Geisha kimono with obi
Of course, the geisha kimono is not complete with the obi. The obi is a long piece of silk tied around a geisha’s waist. It is worn lower than obi worn by other traditional Japanese women. Theobi helps hold the kimono closed and provides further elegance to a geisha’s lines. The obi also lends support for the back. Sitting on the floor, straight backed can be hard on the muscles without this stiff garment’s help. Obi can be as expensive as kimono and just as elaborate. The apprentice obi is longer than a full geisha. It has a large back knot. The apprentice obi is richly decorated and can be longer than 16.4 feet. A full geisha obi measures 13.14 feet long and is tied into the simpler box knot. The obi knot is always tied in the back by a professional dresser or another geisha. Front knots were a sign of prostitution. A prostitute couldn’t be bothered to tie elaborate, padded knots behind her back after every client.
The difference of geisha kimono
Geisha compared to Maiko are less flamboyant. The geiis usually of a subtle single colour with a design sweeping up from the hem, based on scenes of nature or traditional Japanese themes, in accordance with the seasons. Similarly the obi of the Geisha is more subtle and often a single colour brocade with minimalist obi belts and brooches. Day to day the hairstyle of the Geisha is a relatively simple bun, however intricate wigs are worn for formal occasions and dance recitals. Similarly for Maiko, the most formal attire of the Geisha is full white makeup with a “5 crest” (kuro tomesode) kimono, which is a black geisha kimono with crests (kamon of the owners family or Okiya) on the front and back of each sleeve and one in the centre of the back below the collar.
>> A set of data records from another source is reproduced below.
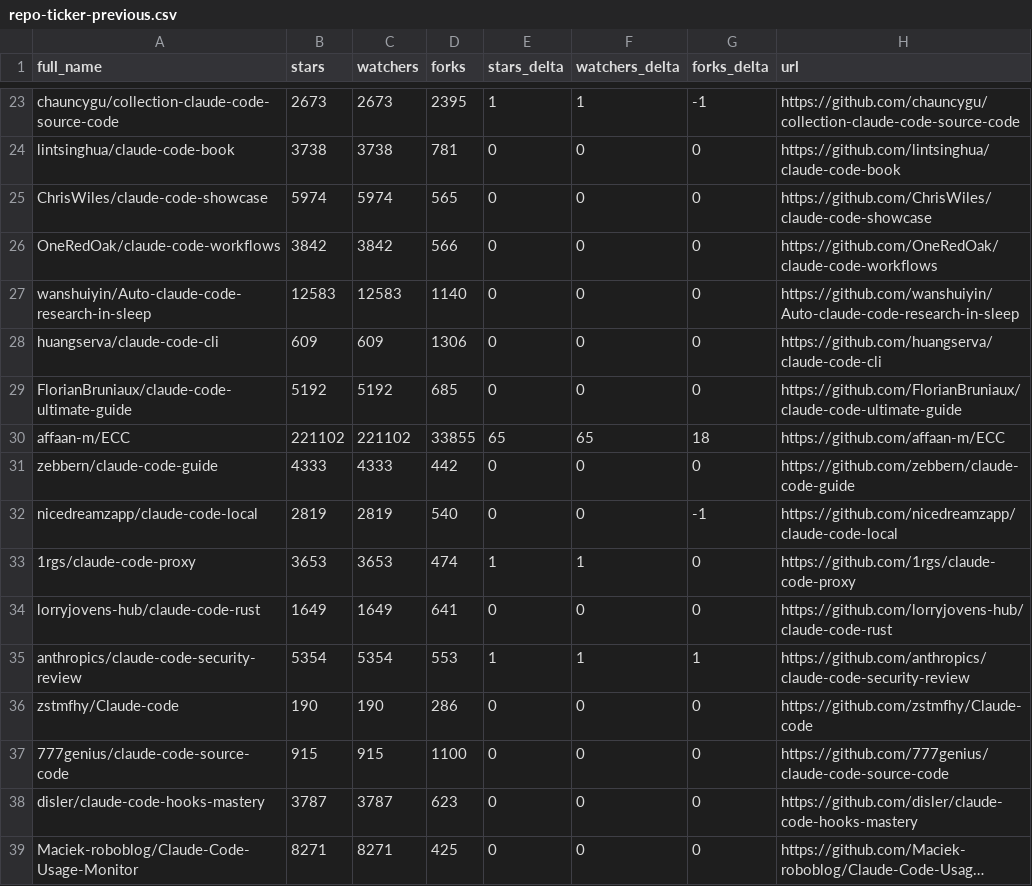
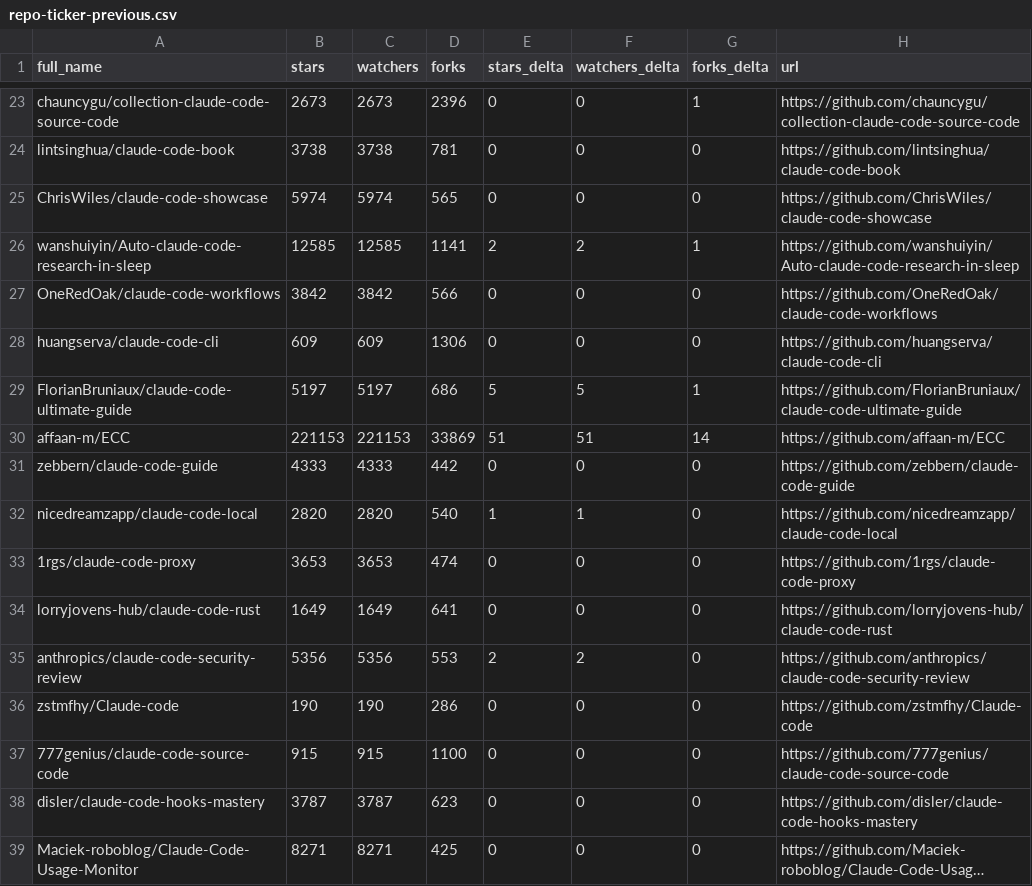
Before and after one commit to ats-kinoshita-iso/awesome-claude-code, a CSV file: data/repo-ticker-previous.csv, drawn as a sheet; only a part is shown, gaps mark what is left out; long unchanged cells end in …; removed rows and columns are numbered as before the commit, all else as after; the diff covers the shown part only; the diff names each change by its address in the sheet, - before the commit and + after, or states it on an @@ line.

```diff
--- a/data/repo-ticker-previous.csv
+++ b/data/repo-ticker-previous.csv
-D23 (forks): 2395
+D23 (forks): 2396
-E23 (stars_delta): 1
+E23 (stars_delta): 0
-F23 (watchers_delta): 1
+F23 (watchers_delta): 0
-G23 (forks_delta): -1
+G23 (forks_delta): 1
+row 26: wanshuiyin/Auto-claude-code-research-in-sleep | 12585 | 12585 | 1141 | 2 | 2 | 1 | https://github.com/wanshuiyin/Auto-claude-code-research-in-sleep
-row 27: wanshuiyin/Auto-claude-code-research-in-sleep | 12583 | 12583 | 1140 | 0 | 0 | 0 | https://github.com/wanshuiyin/Auto-claude-code-research-in-sleep
-B29 (stars): 5192
+B29 (stars): 5197
-C29 (watchers): 5192
+C29 (watchers): 5197
-D29 (forks): 685
+D29 (forks): 686
-E29 (stars_delta): 0
+E29 (stars_delta): 5
-F29 (watchers_delta): 0
+F29 (watchers_delta): 5
-G29 (forks_delta): 0
+G29 (forks_delta): 1
-B30 (stars): 221102
+B30 (stars): 221153
-C30 (watchers): 221102
+C30 (watchers): 221153
-D30 (forks): 33855
+D30 (forks): 33869
-E30 (stars_delta): 65
+E30 (stars_delta): 51
-F30 (watchers_delta): 65
+F30 (watchers_delta): 51
-G30 (forks_delta): 18
+G30 (forks_delta): 14
-B32 (stars): 2819
+B32 (stars): 2820
-C32 (watchers): 2819
+C32 (watchers): 2820
-E32 (stars_delta): 0
+E32 (stars_delta): 1
-F32 (watchers_delta): 0
+F32 (watchers_delta): 1
-G32 (forks_delta): -1
+G32 (forks_delta): 0
-E33 (stars_delta): 1
+E33 (stars_delta): 0
-F33 (watchers_delta): 1
+F33 (watchers_delta): 0
-B35 (stars): 5354
+B35 (stars): 5356
-C35 (watchers): 5354
+C35 (watchers): 5356
-E35 (stars_delta): 1
+E35 (stars_delta): 2
-F35 (watchers_delta): 1
+F35 (watchers_delta): 2
-G35 (forks_delta): 1
+G35 (forks_delta): 0
```
Also changed, not shown: 2 added rows, 2 removed rows and 122 edited cells elsewhere in this file, 3 other files.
Geisha wear white collars on their under geisha kimono which is a sign of maturity. Rather than the tall Okobo of the Maiko, Geisha wear flat lacquered Zohri, with or without Tabi (buttoned socks). The wearing of Zohri and Okobo without Tabi was a fashion started in the hey day of the Geisha world and is considered a very “iki” fashion.
Geisha kimono, symbol of Japan
The women behind the kimono is what makes a geisha kimono special. The dance training and other movement training geisha undergo allows her to wear the kimono elegantly and professionally. The geisha’s kimono is no different from a business suit. It is a visual signal of her professionalism. Geisha are living embodiments of the Japanese arts. They help keep traditional dance, tea, music, and dress alive in our modern world. As time moves forward, Japan need to keep touch with the roots of their respective cultures and geisha is one of that.